# TO DO:
If a line in the records below contains the word "docs", copy it.

[Revision comparison data]
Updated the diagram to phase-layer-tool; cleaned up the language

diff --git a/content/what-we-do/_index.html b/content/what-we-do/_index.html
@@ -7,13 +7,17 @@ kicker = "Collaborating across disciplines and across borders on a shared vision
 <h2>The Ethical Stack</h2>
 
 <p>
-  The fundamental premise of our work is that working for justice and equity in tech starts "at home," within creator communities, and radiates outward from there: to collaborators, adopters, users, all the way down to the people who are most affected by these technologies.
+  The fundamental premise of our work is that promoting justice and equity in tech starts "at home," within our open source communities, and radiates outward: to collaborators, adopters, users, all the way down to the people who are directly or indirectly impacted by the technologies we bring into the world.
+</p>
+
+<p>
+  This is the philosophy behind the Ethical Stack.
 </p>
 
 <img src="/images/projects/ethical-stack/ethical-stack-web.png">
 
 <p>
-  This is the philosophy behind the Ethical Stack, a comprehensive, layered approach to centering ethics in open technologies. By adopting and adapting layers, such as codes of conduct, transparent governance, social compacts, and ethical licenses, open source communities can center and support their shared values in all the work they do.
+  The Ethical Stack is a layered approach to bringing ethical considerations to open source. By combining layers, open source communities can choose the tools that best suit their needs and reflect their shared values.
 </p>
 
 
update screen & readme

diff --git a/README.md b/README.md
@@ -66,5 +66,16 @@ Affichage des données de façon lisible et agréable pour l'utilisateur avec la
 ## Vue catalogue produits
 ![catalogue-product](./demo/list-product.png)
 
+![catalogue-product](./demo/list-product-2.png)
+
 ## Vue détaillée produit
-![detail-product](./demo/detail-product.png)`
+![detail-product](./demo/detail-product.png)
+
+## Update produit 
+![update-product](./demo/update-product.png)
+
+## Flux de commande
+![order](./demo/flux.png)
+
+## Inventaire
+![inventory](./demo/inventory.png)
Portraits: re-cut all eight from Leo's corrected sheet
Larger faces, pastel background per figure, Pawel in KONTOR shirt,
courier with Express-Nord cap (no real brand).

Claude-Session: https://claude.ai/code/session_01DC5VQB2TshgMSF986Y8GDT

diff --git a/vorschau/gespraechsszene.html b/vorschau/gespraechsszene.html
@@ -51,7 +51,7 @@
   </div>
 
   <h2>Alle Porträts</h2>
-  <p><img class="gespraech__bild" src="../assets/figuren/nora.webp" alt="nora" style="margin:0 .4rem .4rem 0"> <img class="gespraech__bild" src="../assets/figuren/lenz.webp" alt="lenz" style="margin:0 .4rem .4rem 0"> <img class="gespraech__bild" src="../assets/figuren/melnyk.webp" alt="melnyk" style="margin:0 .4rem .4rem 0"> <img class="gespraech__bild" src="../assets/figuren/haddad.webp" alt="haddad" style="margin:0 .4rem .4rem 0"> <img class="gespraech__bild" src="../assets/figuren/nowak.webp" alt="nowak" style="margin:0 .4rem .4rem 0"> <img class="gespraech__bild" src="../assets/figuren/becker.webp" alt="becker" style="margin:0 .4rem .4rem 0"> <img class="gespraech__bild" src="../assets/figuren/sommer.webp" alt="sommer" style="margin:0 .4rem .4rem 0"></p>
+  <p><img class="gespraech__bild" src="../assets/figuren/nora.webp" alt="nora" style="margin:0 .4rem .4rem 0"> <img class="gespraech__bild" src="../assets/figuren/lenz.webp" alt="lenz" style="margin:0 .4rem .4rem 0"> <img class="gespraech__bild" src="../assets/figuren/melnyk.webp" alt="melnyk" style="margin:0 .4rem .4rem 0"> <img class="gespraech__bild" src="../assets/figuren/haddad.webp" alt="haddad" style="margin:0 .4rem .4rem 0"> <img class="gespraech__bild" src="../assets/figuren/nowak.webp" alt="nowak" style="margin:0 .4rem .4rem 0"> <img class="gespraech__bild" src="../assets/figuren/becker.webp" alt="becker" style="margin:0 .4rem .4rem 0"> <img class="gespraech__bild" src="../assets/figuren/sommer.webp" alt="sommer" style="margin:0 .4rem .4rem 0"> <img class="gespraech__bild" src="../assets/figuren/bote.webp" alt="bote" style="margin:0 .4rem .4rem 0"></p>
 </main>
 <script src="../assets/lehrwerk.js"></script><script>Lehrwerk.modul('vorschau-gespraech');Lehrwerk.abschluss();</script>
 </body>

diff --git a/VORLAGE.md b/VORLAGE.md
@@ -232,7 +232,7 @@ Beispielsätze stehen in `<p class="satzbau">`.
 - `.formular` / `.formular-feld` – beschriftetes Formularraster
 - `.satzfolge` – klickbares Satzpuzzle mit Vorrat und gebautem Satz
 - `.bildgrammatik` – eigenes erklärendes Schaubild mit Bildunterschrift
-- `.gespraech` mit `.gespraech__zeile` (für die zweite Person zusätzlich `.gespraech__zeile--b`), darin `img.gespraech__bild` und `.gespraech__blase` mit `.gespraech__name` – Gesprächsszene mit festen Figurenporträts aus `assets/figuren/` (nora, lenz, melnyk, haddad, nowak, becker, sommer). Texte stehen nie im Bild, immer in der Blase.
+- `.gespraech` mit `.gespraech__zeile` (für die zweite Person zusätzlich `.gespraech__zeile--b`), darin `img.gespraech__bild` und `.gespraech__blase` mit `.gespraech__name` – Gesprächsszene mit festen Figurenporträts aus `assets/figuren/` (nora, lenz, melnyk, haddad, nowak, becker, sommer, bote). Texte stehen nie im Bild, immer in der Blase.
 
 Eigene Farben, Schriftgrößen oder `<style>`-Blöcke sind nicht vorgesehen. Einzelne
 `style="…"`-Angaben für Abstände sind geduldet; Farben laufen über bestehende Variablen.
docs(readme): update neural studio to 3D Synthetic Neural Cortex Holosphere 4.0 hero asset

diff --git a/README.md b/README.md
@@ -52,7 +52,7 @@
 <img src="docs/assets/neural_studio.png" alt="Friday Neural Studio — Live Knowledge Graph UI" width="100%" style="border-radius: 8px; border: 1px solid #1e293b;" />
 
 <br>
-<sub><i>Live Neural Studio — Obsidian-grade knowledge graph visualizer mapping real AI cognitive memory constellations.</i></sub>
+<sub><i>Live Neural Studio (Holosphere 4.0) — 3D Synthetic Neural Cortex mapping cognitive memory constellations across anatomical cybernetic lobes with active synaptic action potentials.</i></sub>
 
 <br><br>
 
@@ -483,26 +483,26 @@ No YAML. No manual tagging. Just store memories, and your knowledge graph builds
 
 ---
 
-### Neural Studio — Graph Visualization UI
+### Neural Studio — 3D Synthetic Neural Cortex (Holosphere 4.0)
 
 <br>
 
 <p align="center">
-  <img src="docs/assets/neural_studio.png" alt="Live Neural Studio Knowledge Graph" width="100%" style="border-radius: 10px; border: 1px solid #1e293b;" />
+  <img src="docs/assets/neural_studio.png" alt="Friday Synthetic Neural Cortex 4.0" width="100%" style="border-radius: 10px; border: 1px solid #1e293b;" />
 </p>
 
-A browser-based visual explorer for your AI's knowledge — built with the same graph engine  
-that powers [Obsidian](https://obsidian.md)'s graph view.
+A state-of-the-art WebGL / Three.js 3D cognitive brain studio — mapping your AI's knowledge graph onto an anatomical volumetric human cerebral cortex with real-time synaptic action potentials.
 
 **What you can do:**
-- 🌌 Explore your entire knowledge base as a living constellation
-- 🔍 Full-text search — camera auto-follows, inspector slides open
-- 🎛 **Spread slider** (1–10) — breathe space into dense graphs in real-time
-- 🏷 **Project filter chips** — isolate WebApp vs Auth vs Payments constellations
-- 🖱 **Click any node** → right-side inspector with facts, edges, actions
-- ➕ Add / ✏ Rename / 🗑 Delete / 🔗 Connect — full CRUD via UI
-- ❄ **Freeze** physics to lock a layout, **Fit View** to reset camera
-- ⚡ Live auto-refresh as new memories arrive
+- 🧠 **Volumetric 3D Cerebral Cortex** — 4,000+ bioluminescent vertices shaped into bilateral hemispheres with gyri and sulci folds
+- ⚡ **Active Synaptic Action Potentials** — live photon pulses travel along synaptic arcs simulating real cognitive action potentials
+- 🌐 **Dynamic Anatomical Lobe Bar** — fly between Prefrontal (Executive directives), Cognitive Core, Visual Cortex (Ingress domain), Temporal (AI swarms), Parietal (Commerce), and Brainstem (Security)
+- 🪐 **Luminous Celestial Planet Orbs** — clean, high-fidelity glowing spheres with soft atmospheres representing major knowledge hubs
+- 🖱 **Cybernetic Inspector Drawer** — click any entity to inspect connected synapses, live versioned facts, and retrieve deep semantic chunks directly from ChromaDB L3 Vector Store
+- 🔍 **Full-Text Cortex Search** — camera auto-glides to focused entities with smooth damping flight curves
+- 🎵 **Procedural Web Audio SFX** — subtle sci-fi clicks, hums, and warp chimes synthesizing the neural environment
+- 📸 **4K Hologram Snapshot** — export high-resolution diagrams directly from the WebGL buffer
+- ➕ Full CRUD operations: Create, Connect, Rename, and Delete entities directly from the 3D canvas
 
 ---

# SOLUTION FOR THIS TASK:
docs(readme): update neural studio to 3D Synthetic Neural Cortex Holosphere 4.0 hero asset
 <img src="docs/assets/neural_studio.png" alt="Friday Neural Studio — Live Knowledge Graph UI" width="100%" style="border-radius: 8px; border: 1px solid #1e293b;" />
-  <img src="docs/assets/neural_studio.png" alt="Live Neural Studio Knowledge Graph" width="100%" style="border-radius: 10px; border: 1px solid #1e293b;" />
+  <img src="docs/assets/neural_studio.png" alt="Friday Synthetic Neural Cortex 4.0" width="100%" style="border-radius: 10px; border: 1px solid #1e293b;" />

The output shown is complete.